By Frederic Krome

Atrocities & the Culture of War

The relationship between total war and wartime atrocities against civilians is a controversial one.  For example, it is very easy to read back German activities during the Nazi era into the early conflict and come to the conclusion that Germany followed a Sonderweg (special path) throughout its history, inevitably leading to the Holocaust.  Isabel V. Hull, Absolute Destruction: Military Culture and the Practices of War in Imperial Germany, follows the course of German civil-military relations from the German army’s colonial campaigns in Africa during the early years of the twentieth century through the Armenian genocide (1915), which took place under the aegis of the Germany military mission to the Turks.  Hull argues that rather than Germany following a special path toward genocide, the lack of control by civil society over the military created conditions that led to a military logic that determined final solutions to problems.

Alan Kramer, Dynamic of Destruction: Culture and Mass Killing in the First World War, provides an insightful analysis of the interaction of total war with the loss of restraint upon the actions of armies.  Particularly useful is his look across national divides, placing events such as the Armenian genocide into the broader context of total war.  For those interested in the background and events of the Armenian genocide, Peter Balakian, The Burning Tigris: The Armenian Genocide and America’s Response, is essential reading.  Balakian reveals how a grassroots U.S. effort to help the Armenians, dating from before 1914, morphed into historical amnesia after 1918.

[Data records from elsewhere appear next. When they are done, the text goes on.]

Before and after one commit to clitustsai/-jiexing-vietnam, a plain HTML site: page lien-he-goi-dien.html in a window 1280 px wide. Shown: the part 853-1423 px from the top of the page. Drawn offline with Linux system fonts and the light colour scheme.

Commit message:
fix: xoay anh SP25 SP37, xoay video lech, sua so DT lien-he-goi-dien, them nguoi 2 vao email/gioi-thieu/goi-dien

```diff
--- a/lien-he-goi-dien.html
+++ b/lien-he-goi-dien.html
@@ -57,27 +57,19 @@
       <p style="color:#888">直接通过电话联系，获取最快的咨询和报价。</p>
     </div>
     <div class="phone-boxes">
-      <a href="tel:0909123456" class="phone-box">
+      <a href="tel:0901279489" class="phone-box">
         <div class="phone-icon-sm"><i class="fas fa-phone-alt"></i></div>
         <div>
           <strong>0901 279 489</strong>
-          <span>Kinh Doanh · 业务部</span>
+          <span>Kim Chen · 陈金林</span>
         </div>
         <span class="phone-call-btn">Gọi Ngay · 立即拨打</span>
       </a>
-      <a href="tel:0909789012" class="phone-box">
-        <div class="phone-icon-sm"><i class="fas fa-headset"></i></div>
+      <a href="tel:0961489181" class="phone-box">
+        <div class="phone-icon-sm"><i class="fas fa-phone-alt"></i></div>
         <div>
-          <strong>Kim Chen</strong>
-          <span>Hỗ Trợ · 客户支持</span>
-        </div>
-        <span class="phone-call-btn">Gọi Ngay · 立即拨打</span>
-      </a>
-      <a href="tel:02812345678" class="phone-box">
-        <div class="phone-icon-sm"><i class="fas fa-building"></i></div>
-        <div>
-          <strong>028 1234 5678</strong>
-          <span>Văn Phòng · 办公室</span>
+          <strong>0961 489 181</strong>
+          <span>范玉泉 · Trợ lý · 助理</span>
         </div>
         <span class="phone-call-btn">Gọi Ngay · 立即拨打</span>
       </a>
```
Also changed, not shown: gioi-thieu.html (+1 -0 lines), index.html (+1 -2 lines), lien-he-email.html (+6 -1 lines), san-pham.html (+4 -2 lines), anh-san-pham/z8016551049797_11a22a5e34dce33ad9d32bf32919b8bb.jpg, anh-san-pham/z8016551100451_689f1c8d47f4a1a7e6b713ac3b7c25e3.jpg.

Larry Zuckerman’s The Rape of Belgium: The Untold Story of World War I examines the genesis and propagation of the image of the “rape of Belgium” (which, after the war, was assumed to be a figment of Allied propaganda) with the reality of events on the ground.  His detailed analysis of the tribulations of Belgian civilians forced to endure mass expropriations, arbitrary and administratively chaotic occupation, and chronic hunger are compelling.  John Horne and Alan Kramer’s German Atrocities 1914: A History of Denial first identifies the actual atrocities committed during the opening phases of the war, primarily by the German army, and then examines both Allied propaganda and German denials.  The authors also consider the impact of these events on later developments in international law and the willingness to discount later atrocity stories.

Works Cited